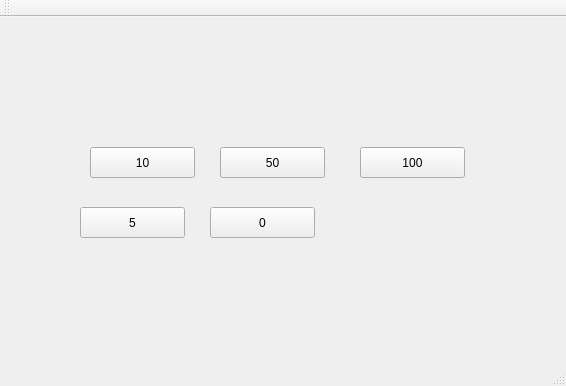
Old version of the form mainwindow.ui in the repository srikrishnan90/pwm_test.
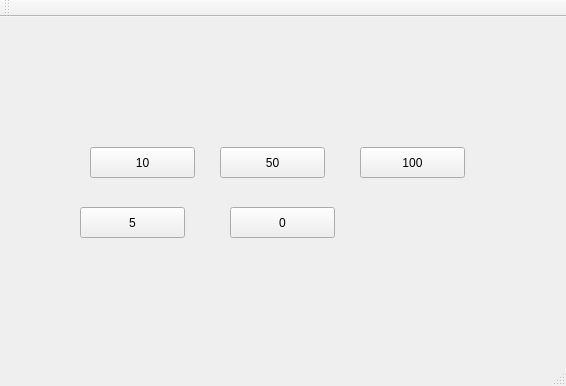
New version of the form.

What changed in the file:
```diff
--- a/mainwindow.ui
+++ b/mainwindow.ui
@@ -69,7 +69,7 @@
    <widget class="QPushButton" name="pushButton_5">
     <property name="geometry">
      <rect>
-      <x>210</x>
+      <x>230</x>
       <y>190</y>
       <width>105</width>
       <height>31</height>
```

____

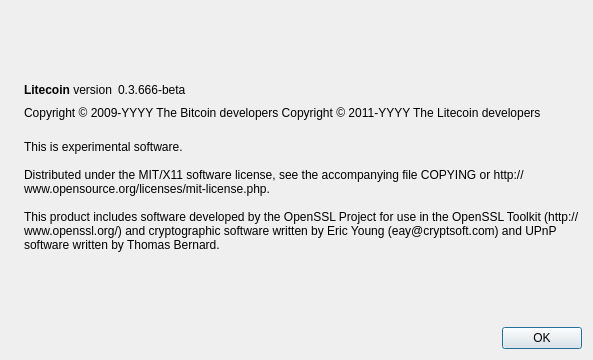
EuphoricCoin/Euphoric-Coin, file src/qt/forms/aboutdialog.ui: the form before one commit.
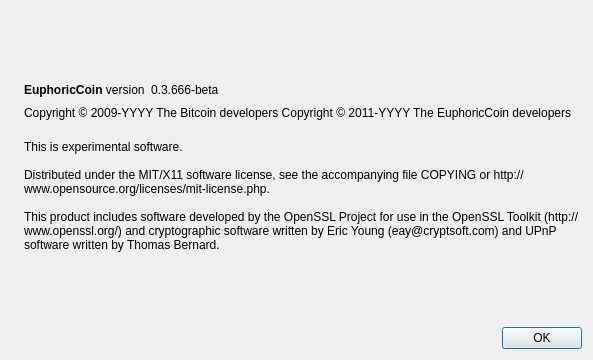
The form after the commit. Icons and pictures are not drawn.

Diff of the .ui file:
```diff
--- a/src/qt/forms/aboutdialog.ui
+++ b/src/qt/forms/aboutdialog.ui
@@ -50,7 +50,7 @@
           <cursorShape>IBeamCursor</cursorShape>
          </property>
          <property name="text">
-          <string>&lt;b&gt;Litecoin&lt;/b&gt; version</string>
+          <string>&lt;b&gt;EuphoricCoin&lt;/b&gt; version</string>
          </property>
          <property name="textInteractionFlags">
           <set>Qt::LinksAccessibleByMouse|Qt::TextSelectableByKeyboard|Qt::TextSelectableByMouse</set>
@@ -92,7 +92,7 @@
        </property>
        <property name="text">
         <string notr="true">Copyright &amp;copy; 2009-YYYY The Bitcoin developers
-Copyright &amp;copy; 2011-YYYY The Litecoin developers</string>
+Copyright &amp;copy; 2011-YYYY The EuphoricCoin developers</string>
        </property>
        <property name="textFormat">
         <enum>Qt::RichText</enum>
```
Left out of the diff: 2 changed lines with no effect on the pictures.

____

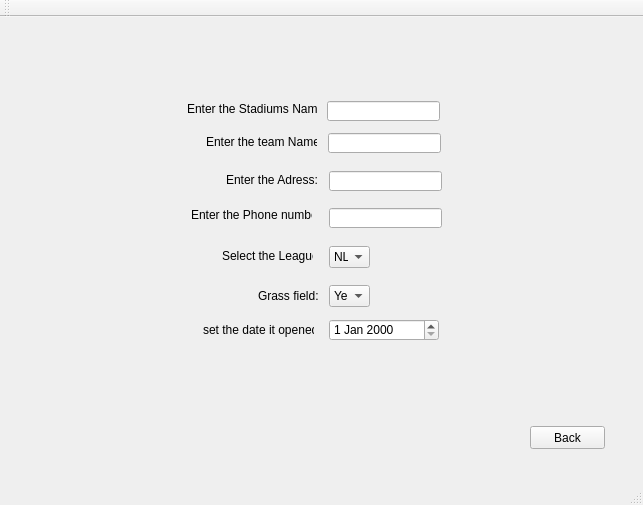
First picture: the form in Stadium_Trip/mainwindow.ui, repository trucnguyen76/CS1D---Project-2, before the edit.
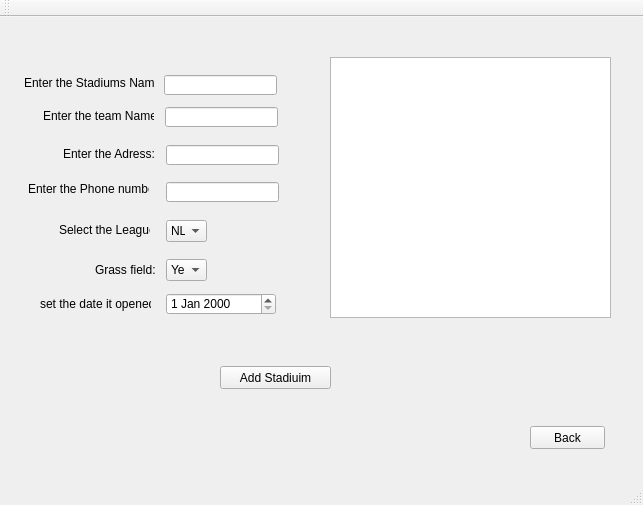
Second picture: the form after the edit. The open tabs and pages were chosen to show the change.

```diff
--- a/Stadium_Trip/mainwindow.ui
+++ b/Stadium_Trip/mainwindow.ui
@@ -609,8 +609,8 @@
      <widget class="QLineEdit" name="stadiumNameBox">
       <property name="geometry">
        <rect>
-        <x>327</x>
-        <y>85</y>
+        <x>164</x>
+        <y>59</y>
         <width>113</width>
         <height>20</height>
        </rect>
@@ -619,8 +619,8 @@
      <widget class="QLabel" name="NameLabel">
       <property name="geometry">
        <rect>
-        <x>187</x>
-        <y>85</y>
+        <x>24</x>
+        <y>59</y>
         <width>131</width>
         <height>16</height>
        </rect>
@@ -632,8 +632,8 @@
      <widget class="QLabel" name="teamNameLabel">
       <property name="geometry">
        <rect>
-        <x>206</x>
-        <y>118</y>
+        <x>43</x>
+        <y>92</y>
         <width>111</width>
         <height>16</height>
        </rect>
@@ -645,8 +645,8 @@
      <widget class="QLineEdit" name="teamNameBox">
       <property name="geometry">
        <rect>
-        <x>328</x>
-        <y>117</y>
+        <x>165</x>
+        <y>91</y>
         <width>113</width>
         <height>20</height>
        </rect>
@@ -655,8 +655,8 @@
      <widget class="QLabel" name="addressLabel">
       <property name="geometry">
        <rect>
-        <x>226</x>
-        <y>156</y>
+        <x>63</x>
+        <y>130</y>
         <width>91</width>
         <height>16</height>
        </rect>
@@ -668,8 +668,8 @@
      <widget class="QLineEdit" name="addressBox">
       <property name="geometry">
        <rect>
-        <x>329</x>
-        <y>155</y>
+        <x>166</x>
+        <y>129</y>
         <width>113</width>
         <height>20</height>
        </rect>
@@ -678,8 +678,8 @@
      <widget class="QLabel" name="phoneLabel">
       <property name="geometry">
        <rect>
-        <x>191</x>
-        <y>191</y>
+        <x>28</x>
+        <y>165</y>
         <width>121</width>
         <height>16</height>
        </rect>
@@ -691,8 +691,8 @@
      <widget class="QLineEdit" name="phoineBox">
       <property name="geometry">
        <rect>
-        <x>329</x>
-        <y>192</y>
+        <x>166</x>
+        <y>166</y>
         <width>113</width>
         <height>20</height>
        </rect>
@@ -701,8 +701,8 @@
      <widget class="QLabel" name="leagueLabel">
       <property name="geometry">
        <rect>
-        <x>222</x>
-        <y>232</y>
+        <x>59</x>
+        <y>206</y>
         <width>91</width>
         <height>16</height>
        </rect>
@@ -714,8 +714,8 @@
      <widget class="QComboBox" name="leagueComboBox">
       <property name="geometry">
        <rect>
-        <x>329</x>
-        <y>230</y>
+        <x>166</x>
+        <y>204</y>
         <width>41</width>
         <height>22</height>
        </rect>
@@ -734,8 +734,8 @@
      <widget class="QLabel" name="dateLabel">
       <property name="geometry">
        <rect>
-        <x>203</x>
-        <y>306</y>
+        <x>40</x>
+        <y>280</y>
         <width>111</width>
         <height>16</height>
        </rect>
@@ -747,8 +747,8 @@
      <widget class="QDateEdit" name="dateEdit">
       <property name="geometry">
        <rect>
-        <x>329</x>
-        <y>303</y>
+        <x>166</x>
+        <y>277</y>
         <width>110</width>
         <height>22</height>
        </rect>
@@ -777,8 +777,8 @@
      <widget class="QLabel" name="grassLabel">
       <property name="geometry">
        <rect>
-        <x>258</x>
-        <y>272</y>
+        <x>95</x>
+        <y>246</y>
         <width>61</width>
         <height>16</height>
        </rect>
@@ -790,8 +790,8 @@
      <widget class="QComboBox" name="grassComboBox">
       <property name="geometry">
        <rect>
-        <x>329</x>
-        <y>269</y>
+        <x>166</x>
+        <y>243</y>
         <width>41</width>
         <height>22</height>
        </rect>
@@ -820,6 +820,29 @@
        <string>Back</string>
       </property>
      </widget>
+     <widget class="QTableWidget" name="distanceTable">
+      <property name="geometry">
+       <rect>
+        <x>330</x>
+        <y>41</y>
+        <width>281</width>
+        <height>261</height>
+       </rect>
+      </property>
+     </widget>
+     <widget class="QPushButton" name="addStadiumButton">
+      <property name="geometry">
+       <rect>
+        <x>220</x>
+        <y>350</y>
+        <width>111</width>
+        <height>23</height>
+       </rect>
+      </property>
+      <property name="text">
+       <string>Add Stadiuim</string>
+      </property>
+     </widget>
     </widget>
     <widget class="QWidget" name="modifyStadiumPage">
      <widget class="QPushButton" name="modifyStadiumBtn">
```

____

## DIRECTIONS FOR THIS TASK
Read the entries above and find each line holding the word "QLabel". Copy it out.

## TASK RESULT
      <widget class="QLabel" name="NameLabel">
      <widget class="QLabel" name="teamNameLabel">
      <widget class="QLabel" name="addressLabel">
      <widget class="QLabel" name="phoneLabel">
      <widget class="QLabel" name="leagueLabel">
      <widget class="QLabel" name="dateLabel">
      <widget class="QLabel" name="grassLabel">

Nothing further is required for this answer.